WSHA opposed the above provision as unnecessary and overly broad. The new law already provides recourse for health care providers against a health care entity that acts in a manner inconsistent with the bill, encompassing unlawful employment actions related to retaliation. In addition, there is existing law that provides recourse for providers. RCW 43.70.075 provides whistleblower protections for individuals reporting concerns or complaints to the Department of Health. WSHA was successful in modifying the language about recovery of litigation costs and attorneys’ fees. The court has discretion to award costs and fees to the prevailing party.
- Health Care Entity Notice Requirements
Health care entities must provide DOH-developed materials to health care providers and staff (1) at the time of hiring, contracting with, or privileging; and (2) on a yearly basis thereafter. DOH is required to design, prepare, and make available online, written materials to clearly inform health care providers and staff of the provisions of, and authority the new law established in SSB 5140.DOH is required to produce the materials by December 31, 2021. Health care entities must start providing the DOH-prepared materials to providers and staff beginning March 1, 2022. Based on prior experience, WSHA successfully advocated for a grace period between the DOH deadline to produce the materials and the date hospitals and other health care entities must start providing the materials to providers and staff. WSHA will update hospitals and health systems when these materials are available.
WSHA’s 2021 New Law Implementation Guide
Please visit WSHA’s new law implementation guide online. The Government Affairs team is hard at work preparing resources and information on the high-priority bills that passed in 2021 to help members implement the new laws, as well as links to resources such as this bulletin.
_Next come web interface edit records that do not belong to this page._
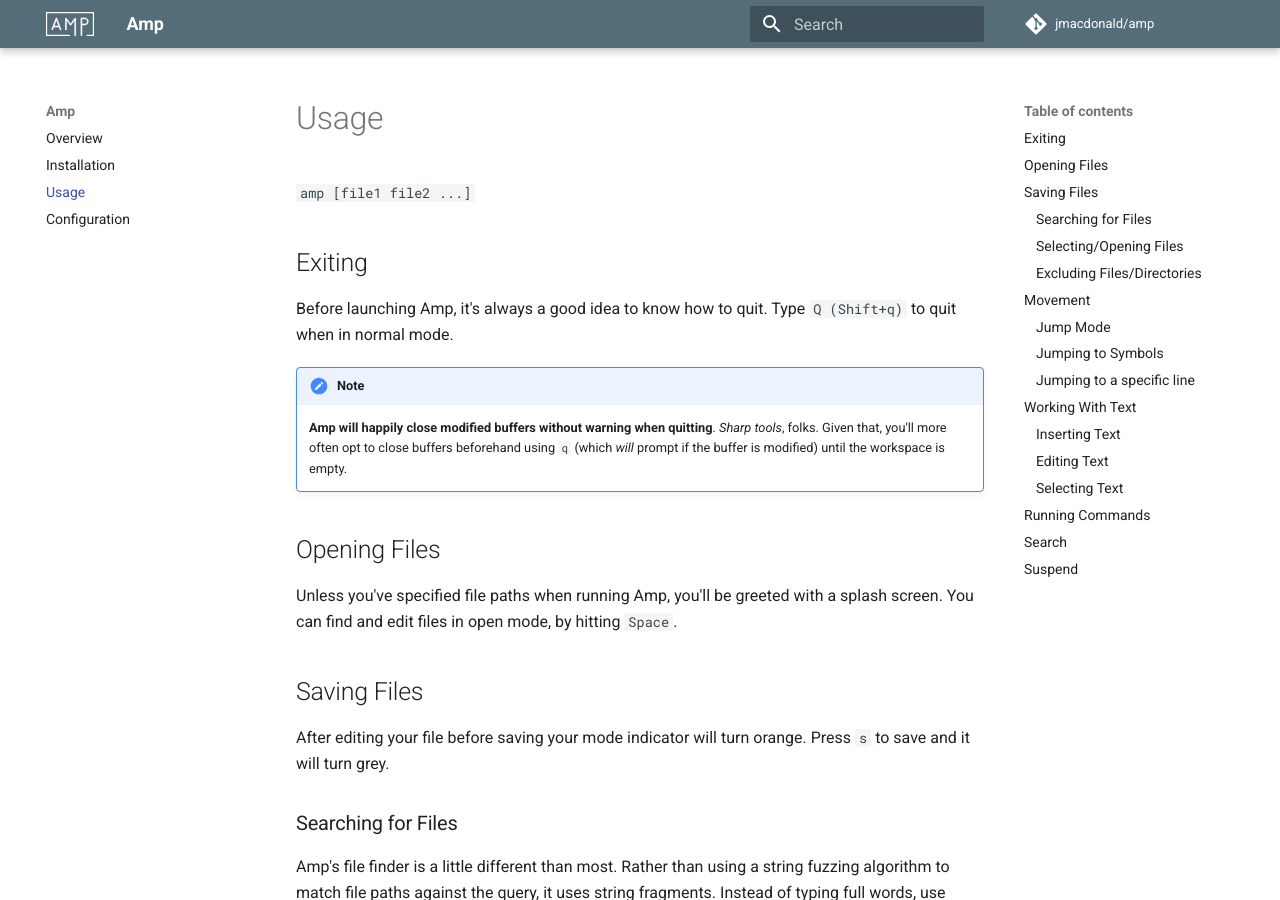
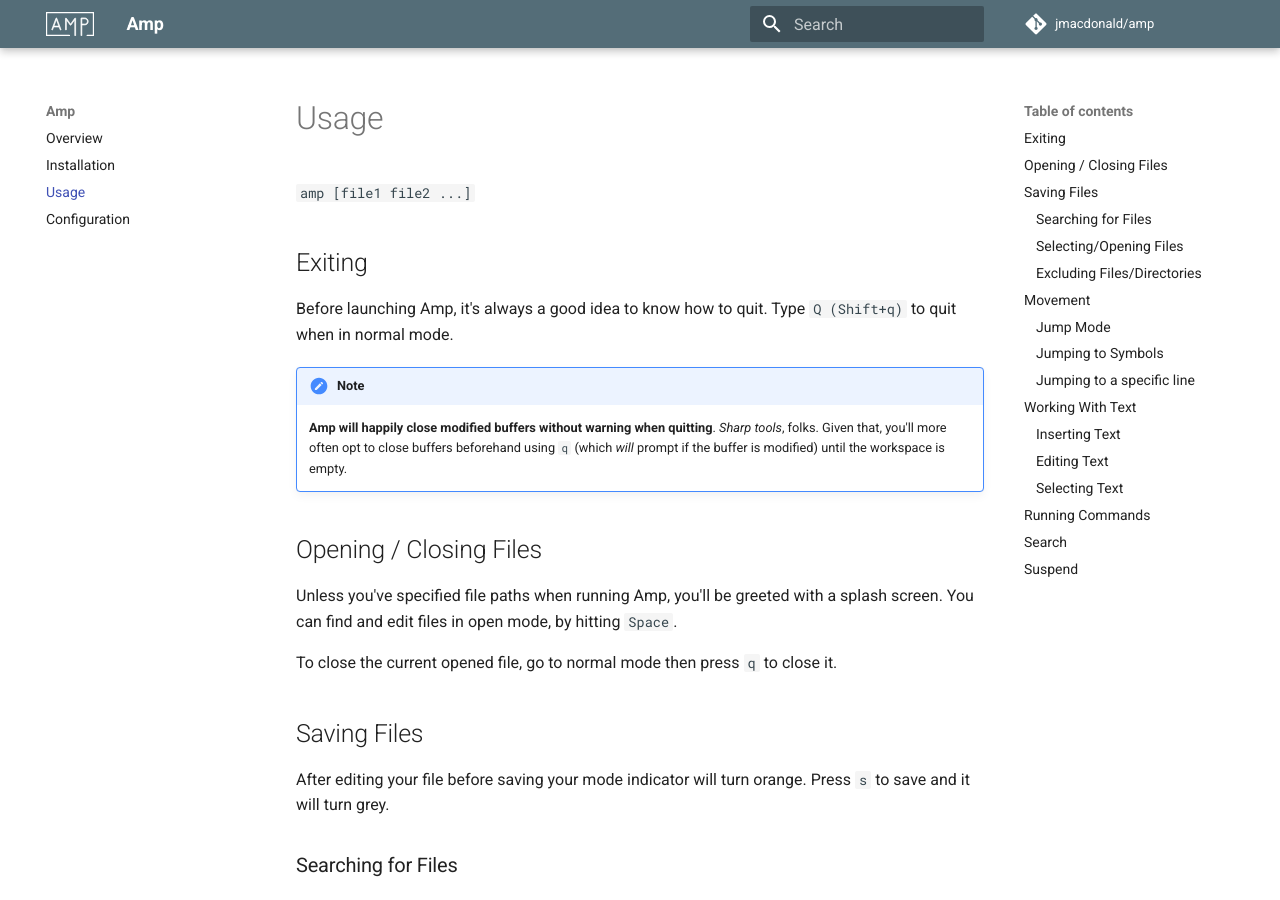
Before and after one commit to jmacdonald/amp, an MkDocs documentation site: the page built from documentation/pages/usage.md, in a window 1280 px wide and 900 px high. Built offline with MkDocs 1.6.1 and Material for MkDocs 9.7.7, drawn with Linux system fonts in a browser that asks for light colours; comment, search, counter and statistics services are not loaded; old or Windows-style settings are respelled for this version of MkDocs.

Commit message:
Add documentation : closing files

```diff
--- a/documentation/pages/usage.md
+++ b/documentation/pages/usage.md
@@ -12,9 +12,11 @@ Before launching Amp, it's always a good idea to know how to quit. Type `Q (Shif
     beforehand using `q` (which _will_ prompt if the buffer is modified) until
     the workspace is empty.
 
-## Opening Files
+## Opening / Closing Files
 
 Unless you've specified file paths when running Amp, you'll be greeted with a splash screen. You can find and edit files in open mode, by hitting `Space`.
+
+To close the current opened file, go to normal mode then press `q` to close it.
 
 ## Saving Files
 
```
In addition, you will find the Government Affairs team’s schedule for the release of upcoming resources on other laws and additional resources for implementation.
Substitute Senate Bill 5140 – Relating to Protecting Pregnancy and Miscarriage-Related Patient Care
WSHA Bulletin – New Law Protects Health Care Providers Giving Patients Appropriate, Accurate Information Care and Treatment Options (2020)
RCW 7.70.065 —Washington State Informed Consent Law